*** Block opens ***
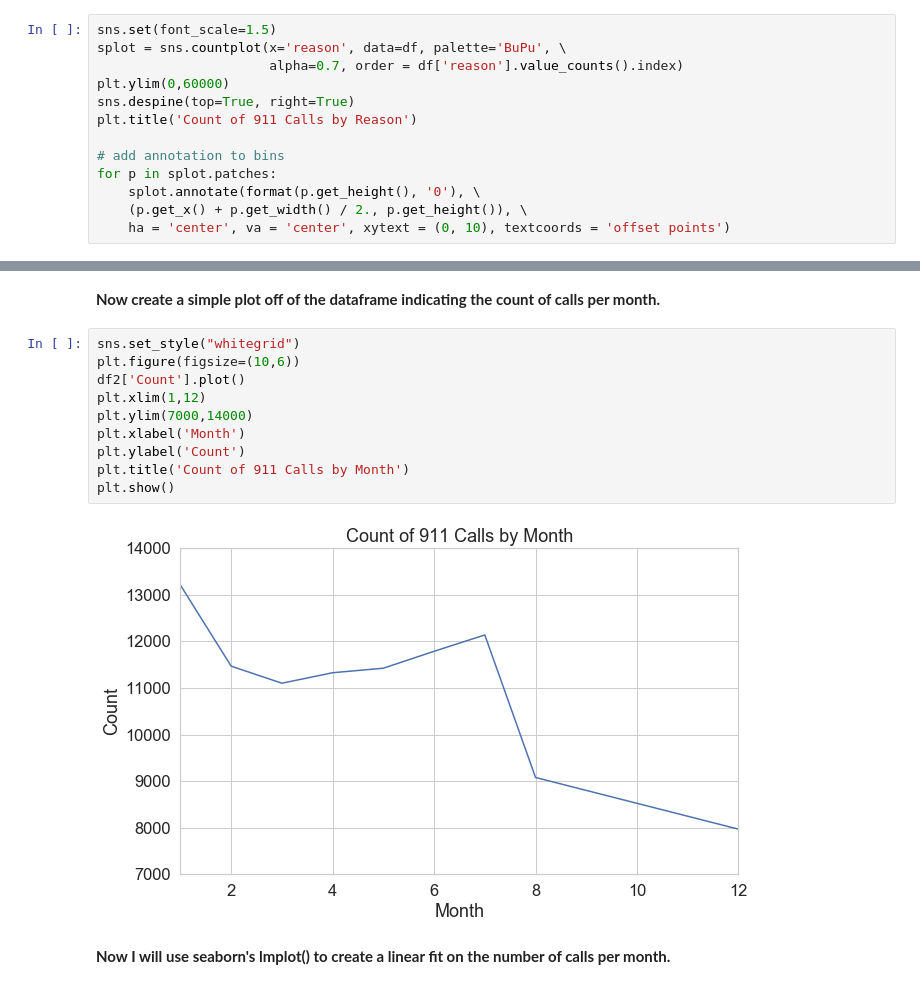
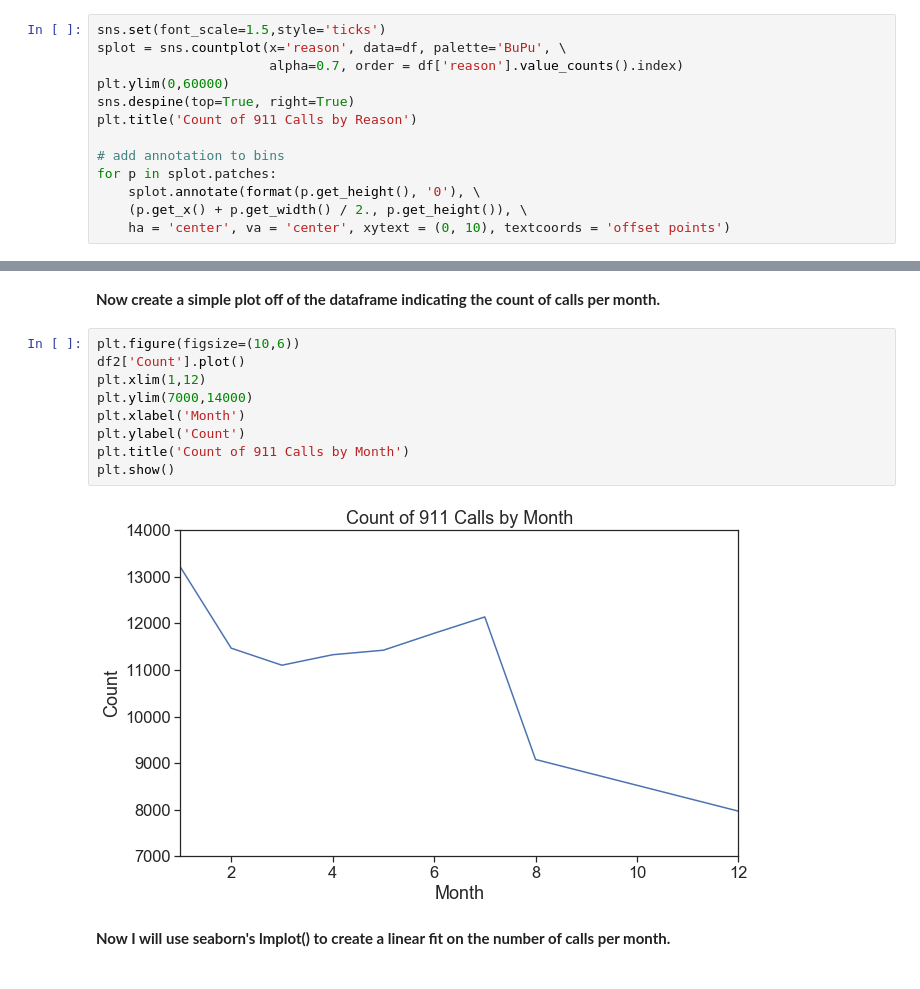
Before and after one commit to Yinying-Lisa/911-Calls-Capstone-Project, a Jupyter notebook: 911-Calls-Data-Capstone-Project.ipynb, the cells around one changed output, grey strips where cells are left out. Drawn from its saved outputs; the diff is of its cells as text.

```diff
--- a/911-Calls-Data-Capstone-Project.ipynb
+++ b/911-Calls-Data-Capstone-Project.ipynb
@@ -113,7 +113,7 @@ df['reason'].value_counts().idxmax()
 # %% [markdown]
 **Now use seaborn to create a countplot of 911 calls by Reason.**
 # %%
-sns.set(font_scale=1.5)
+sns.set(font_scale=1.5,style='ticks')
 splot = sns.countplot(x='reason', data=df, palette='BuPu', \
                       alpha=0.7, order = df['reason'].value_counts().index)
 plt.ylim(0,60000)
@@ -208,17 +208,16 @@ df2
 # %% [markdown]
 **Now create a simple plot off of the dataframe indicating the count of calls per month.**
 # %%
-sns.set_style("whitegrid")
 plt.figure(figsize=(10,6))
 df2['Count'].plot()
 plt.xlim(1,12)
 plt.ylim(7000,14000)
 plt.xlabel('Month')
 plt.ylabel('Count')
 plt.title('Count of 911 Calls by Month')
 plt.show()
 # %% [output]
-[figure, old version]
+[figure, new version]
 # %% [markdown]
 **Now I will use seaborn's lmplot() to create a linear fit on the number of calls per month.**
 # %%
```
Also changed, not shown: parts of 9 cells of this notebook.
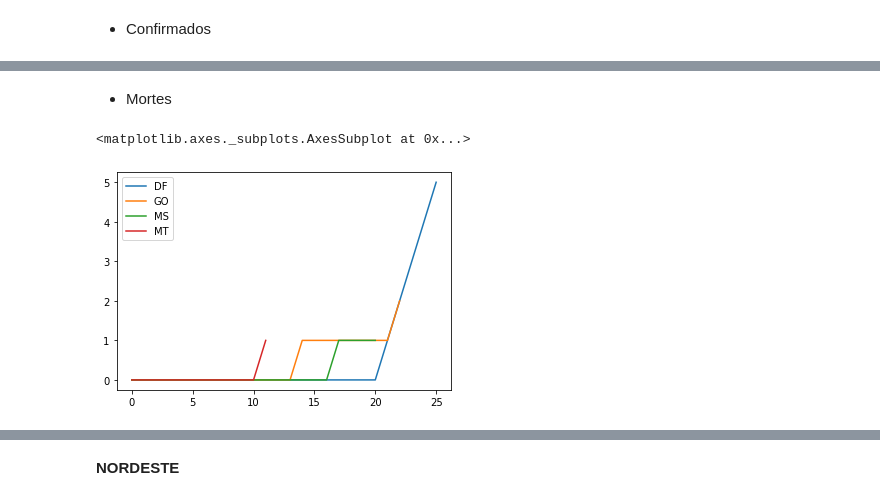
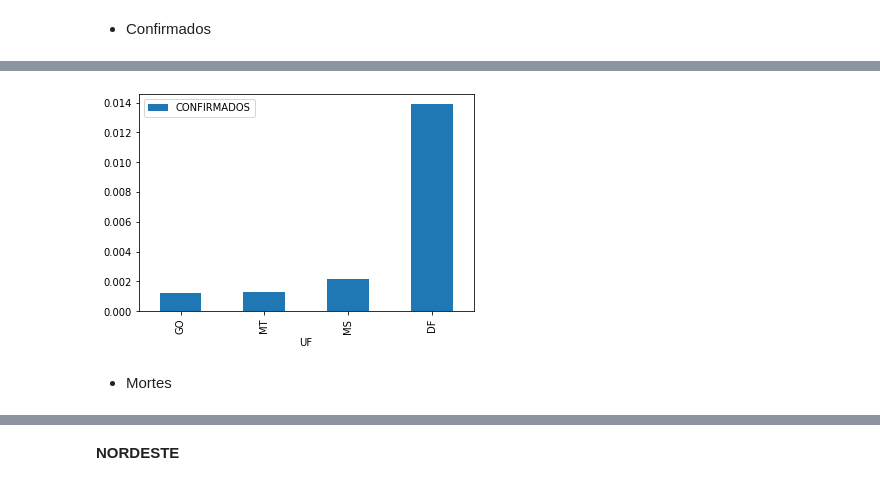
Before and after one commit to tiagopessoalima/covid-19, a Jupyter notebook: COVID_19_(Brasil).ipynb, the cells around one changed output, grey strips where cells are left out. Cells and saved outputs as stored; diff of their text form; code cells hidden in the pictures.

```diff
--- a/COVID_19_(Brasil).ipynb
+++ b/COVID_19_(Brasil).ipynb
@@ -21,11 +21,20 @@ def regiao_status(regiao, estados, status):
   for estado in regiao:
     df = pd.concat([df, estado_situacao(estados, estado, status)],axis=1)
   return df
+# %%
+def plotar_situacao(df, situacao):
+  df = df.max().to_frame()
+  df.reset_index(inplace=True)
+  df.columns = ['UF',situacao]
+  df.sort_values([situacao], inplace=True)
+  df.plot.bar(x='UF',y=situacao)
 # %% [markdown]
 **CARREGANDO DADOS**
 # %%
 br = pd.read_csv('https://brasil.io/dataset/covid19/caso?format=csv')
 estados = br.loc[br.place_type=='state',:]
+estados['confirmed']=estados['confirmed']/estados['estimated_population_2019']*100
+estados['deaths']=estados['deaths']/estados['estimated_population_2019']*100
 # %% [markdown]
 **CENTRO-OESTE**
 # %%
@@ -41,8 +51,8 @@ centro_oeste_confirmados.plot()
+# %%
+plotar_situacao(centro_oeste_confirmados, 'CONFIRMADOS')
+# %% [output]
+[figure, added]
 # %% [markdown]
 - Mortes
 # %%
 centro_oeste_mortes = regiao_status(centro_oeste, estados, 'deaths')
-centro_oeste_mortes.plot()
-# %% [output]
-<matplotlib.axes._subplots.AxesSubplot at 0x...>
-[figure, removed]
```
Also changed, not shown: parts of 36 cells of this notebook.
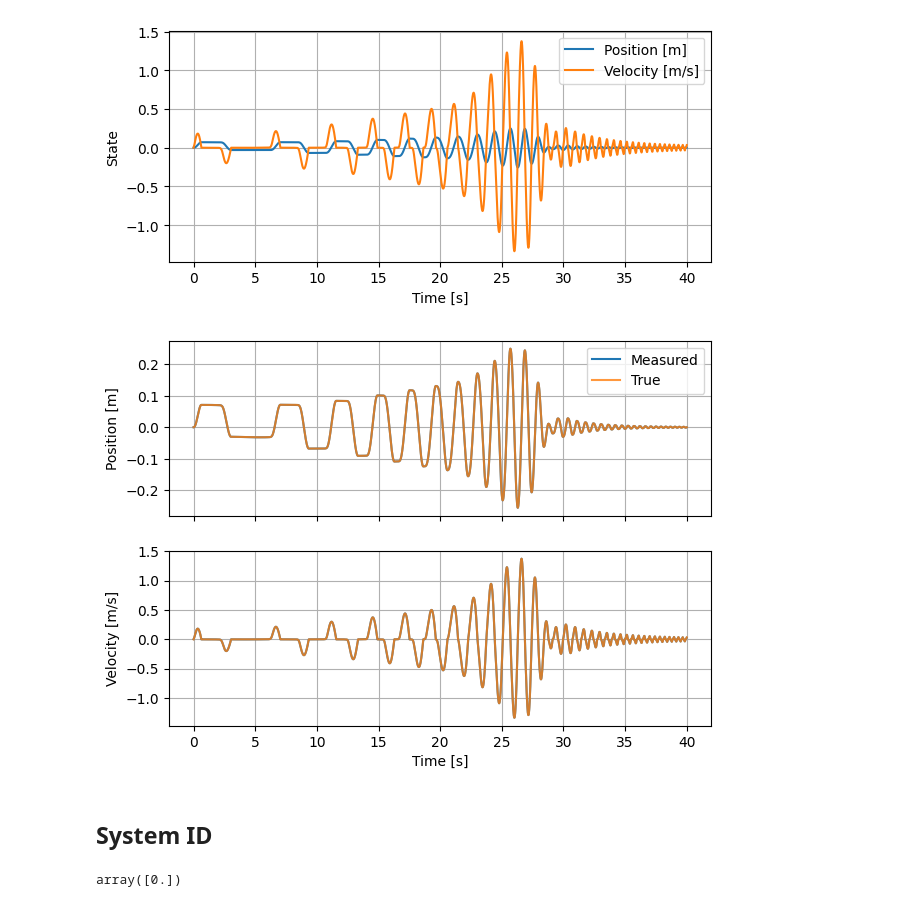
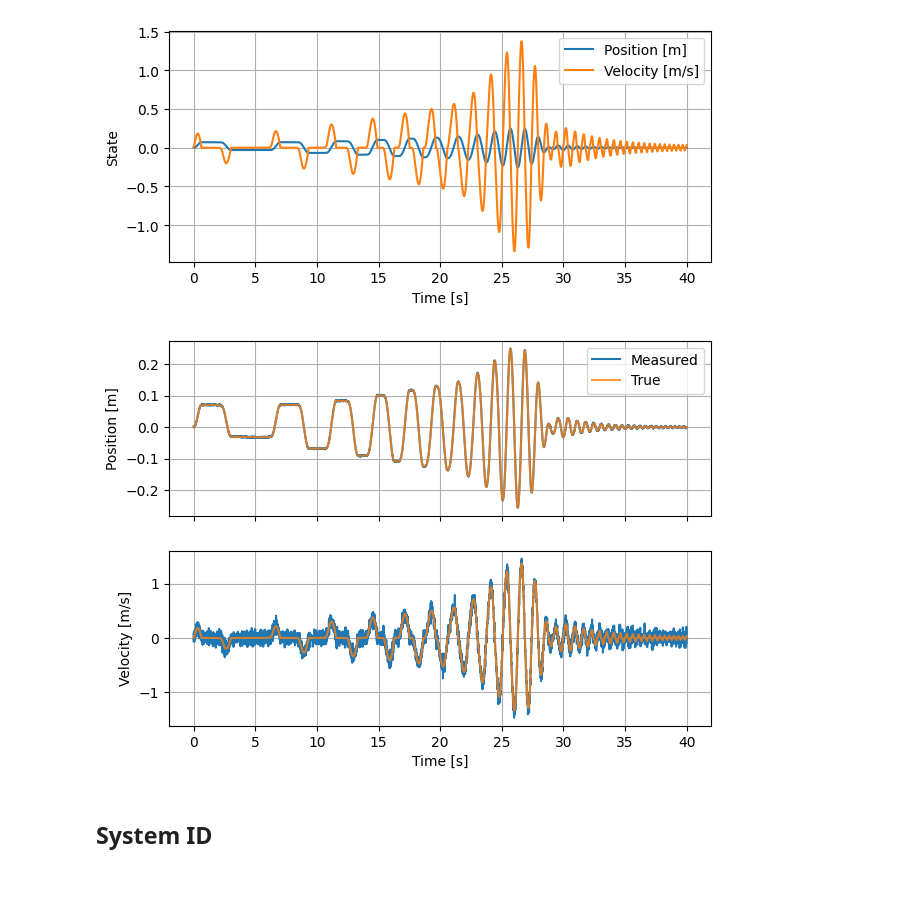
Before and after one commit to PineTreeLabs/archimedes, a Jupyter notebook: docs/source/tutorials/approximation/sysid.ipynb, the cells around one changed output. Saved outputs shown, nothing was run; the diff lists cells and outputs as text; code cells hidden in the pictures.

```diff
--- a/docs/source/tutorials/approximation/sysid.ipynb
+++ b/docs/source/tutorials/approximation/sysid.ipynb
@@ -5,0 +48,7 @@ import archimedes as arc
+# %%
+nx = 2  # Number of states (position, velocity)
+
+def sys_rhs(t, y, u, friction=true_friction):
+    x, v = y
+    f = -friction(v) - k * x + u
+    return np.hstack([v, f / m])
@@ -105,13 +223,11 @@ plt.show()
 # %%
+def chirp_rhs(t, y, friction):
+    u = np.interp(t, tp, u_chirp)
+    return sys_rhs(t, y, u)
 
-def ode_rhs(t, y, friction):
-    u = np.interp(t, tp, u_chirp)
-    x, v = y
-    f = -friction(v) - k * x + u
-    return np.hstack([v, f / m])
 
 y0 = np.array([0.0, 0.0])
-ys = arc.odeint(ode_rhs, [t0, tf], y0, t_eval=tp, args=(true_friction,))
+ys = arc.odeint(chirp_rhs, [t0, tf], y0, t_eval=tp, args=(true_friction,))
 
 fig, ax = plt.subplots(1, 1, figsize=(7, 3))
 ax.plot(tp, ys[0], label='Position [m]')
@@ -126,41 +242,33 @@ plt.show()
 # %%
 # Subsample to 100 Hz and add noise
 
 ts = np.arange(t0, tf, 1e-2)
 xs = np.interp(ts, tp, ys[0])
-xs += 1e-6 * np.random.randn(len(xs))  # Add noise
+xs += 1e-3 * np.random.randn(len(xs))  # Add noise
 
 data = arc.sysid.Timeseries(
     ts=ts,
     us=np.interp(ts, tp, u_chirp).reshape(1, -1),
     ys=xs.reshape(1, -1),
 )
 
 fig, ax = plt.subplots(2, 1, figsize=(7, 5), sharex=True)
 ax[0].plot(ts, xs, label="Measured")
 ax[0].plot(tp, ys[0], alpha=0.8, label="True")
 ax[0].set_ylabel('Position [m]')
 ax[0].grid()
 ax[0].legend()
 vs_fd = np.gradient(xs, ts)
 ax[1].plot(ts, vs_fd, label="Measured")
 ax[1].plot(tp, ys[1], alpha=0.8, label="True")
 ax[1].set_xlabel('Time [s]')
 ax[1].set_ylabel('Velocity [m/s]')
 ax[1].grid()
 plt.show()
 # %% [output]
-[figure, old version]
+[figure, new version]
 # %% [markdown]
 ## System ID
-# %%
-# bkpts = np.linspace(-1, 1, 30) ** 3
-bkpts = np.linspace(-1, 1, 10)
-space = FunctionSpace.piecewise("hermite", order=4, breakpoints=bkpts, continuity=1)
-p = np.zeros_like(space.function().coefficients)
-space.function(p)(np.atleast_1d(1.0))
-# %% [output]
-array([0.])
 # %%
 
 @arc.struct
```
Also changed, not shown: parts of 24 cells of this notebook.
*** Block closes ***
■ **Description of the task**
Print the listing word for word but skip its pictures.

■ **Solution for this problem**
Before and after one commit to Yinying-Lisa/911-Calls-Capstone-Project, a Jupyter notebook: 911-Calls-Data-Capstone-Project.ipynb, the cells around one changed output, grey strips where cells are left out. Drawn from its saved outputs; the diff is of its cells as text.

```diff
--- a/911-Calls-Data-Capstone-Project.ipynb
+++ b/911-Calls-Data-Capstone-Project.ipynb
@@ -113,7 +113,7 @@ df['reason'].value_counts().idxmax()
 # %% [markdown]
 **Now use seaborn to create a countplot of 911 calls by Reason.**
 # %%
-sns.set(font_scale=1.5)
+sns.set(font_scale=1.5,style='ticks')
 splot = sns.countplot(x='reason', data=df, palette='BuPu', \
                       alpha=0.7, order = df['reason'].value_counts().index)
 plt.ylim(0,60000)
@@ -208,17 +208,16 @@ df2
 # %% [markdown]
 **Now create a simple plot off of the dataframe indicating the count of calls per month.**
 # %%
-sns.set_style("whitegrid")
 plt.figure(figsize=(10,6))
 df2['Count'].plot()
 plt.xlim(1,12)
 plt.ylim(7000,14000)
 plt.xlabel('Month')
 plt.ylabel('Count')
 plt.title('Count of 911 Calls by Month')
 plt.show()
 # %% [output]
-[figure, old version]
+[figure, new version]
 # %% [markdown]
 **Now I will use seaborn's lmplot() to create a linear fit on the number of calls per month.**
 # %%
```
Also changed, not shown: parts of 9 cells of this notebook.
Before and after one commit to tiagopessoalima/covid-19, a Jupyter notebook: COVID_19_(Brasil).ipynb, the cells around one changed output, grey strips where cells are left out. Cells and saved outputs as stored; diff of their text form; code cells hidden in the pictures.

```diff
--- a/COVID_19_(Brasil).ipynb
+++ b/COVID_19_(Brasil).ipynb
@@ -21,11 +21,20 @@ def regiao_status(regiao, estados, status):
   for estado in regiao:
     df = pd.concat([df, estado_situacao(estados, estado, status)],axis=1)
   return df
+# %%
+def plotar_situacao(df, situacao):
+  df = df.max().to_frame()
+  df.reset_index(inplace=True)
+  df.columns = ['UF',situacao]
+  df.sort_values([situacao], inplace=True)
+  df.plot.bar(x='UF',y=situacao)
 # %% [markdown]
 **CARREGANDO DADOS**
 # %%
 br = pd.read_csv('https://brasil.io/dataset/covid19/caso?format=csv')
 estados = br.loc[br.place_type=='state',:]
+estados['confirmed']=estados['confirmed']/estados['estimated_population_2019']*100
+estados['deaths']=estados['deaths']/estados['estimated_population_2019']*100
 # %% [markdown]
 **CENTRO-OESTE**
 # %%
@@ -41,8 +51,8 @@ centro_oeste_confirmados.plot()
+# %%
+plotar_situacao(centro_oeste_confirmados, 'CONFIRMADOS')
+# %% [output]
+[figure, added]
 # %% [markdown]
 - Mortes
 # %%
 centro_oeste_mortes = regiao_status(centro_oeste, estados, 'deaths')
-centro_oeste_mortes.plot()
-# %% [output]
-<matplotlib.axes._subplots.AxesSubplot at 0x...>
-[figure, removed]
```
Also changed, not shown: parts of 36 cells of this notebook.
Before and after one commit to PineTreeLabs/archimedes, a Jupyter notebook: docs/source/tutorials/approximation/sysid.ipynb, the cells around one changed output. Saved outputs shown, nothing was run; the diff lists cells and outputs as text; code cells hidden in the pictures.

```diff
--- a/docs/source/tutorials/approximation/sysid.ipynb
+++ b/docs/source/tutorials/approximation/sysid.ipynb
@@ -5,0 +48,7 @@ import archimedes as arc
+# %%
+nx = 2  # Number of states (position, velocity)
+
+def sys_rhs(t, y, u, friction=true_friction):
+    x, v = y
+    f = -friction(v) - k * x + u
+    return np.hstack([v, f / m])
@@ -105,13 +223,11 @@ plt.show()
 # %%
+def chirp_rhs(t, y, friction):
+    u = np.interp(t, tp, u_chirp)
+    return sys_rhs(t, y, u)
 
-def ode_rhs(t, y, friction):
-    u = np.interp(t, tp, u_chirp)
-    x, v = y
-    f = -friction(v) - k * x + u
-    return np.hstack([v, f / m])
 
 y0 = np.array([0.0, 0.0])
-ys = arc.odeint(ode_rhs, [t0, tf], y0, t_eval=tp, args=(true_friction,))
+ys = arc.odeint(chirp_rhs, [t0, tf], y0, t_eval=tp, args=(true_friction,))
 
 fig, ax = plt.subplots(1, 1, figsize=(7, 3))
 ax.plot(tp, ys[0], label='Position [m]')
@@ -126,41 +242,33 @@ plt.show()
 # %%
 # Subsample to 100 Hz and add noise
 
 ts = np.arange(t0, tf, 1e-2)
 xs = np.interp(ts, tp, ys[0])
-xs += 1e-6 * np.random.randn(len(xs))  # Add noise
+xs += 1e-3 * np.random.randn(len(xs))  # Add noise
 
 data = arc.sysid.Timeseries(
     ts=ts,
     us=np.interp(ts, tp, u_chirp).reshape(1, -1),
     ys=xs.reshape(1, -1),
 )
 
 fig, ax = plt.subplots(2, 1, figsize=(7, 5), sharex=True)
 ax[0].plot(ts, xs, label="Measured")
 ax[0].plot(tp, ys[0], alpha=0.8, label="True")
 ax[0].set_ylabel('Position [m]')
 ax[0].grid()
 ax[0].legend()
 vs_fd = np.gradient(xs, ts)
 ax[1].plot(ts, vs_fd, label="Measured")
 ax[1].plot(tp, ys[1], alpha=0.8, label="True")
 ax[1].set_xlabel('Time [s]')
 ax[1].set_ylabel('Velocity [m/s]')
 ax[1].grid()
 plt.show()
 # %% [output]
-[figure, old version]
+[figure, new version]
 # %% [markdown]
 ## System ID
-# %%
-# bkpts = np.linspace(-1, 1, 30) ** 3
-bkpts = np.linspace(-1, 1, 10)
-space = FunctionSpace.piecewise("hermite", order=4, breakpoints=bkpts, continuity=1)
-p = np.zeros_like(space.function().coefficients)
-space.function(p)(np.atleast_1d(1.0))
-# %% [output]
-array([0.])
 # %%
 
 @arc.struct
```
Also changed, not shown: parts of 24 cells of this notebook.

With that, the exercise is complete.